┌────────
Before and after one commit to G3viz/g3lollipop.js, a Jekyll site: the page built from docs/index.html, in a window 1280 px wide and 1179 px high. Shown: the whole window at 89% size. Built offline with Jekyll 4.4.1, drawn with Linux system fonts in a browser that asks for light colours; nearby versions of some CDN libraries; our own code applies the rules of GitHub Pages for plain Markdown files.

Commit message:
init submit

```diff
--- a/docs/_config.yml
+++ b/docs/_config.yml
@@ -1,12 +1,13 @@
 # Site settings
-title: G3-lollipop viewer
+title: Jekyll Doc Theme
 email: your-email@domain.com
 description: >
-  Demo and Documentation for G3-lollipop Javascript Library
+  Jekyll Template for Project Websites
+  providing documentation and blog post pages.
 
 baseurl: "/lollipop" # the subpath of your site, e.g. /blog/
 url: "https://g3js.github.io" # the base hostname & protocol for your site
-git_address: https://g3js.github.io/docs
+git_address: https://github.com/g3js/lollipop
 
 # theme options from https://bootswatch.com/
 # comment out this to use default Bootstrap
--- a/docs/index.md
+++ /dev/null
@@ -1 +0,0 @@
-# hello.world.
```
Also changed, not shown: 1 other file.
└────────
┌────────
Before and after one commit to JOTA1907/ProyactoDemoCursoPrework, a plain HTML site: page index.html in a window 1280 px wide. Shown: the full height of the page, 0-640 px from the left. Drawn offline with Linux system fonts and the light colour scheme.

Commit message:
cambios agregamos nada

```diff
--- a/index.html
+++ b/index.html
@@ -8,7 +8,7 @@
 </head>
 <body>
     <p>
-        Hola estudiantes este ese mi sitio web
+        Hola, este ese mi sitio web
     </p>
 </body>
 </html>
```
└────────
┌────────
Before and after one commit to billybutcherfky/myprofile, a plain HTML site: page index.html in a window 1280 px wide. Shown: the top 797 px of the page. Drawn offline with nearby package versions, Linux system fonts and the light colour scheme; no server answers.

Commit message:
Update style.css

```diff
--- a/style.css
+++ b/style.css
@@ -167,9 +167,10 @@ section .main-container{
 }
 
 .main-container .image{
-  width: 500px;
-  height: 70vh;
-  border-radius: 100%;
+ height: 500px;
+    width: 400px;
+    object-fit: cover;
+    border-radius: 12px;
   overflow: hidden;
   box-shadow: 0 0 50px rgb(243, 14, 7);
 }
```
└────────
**Aim of the exercise:**
Every line of the listing that includes the word "container" must be copied.

**Response box:**
@@ -167,9 +167,10 @@ section .main-container{
 .main-container .image{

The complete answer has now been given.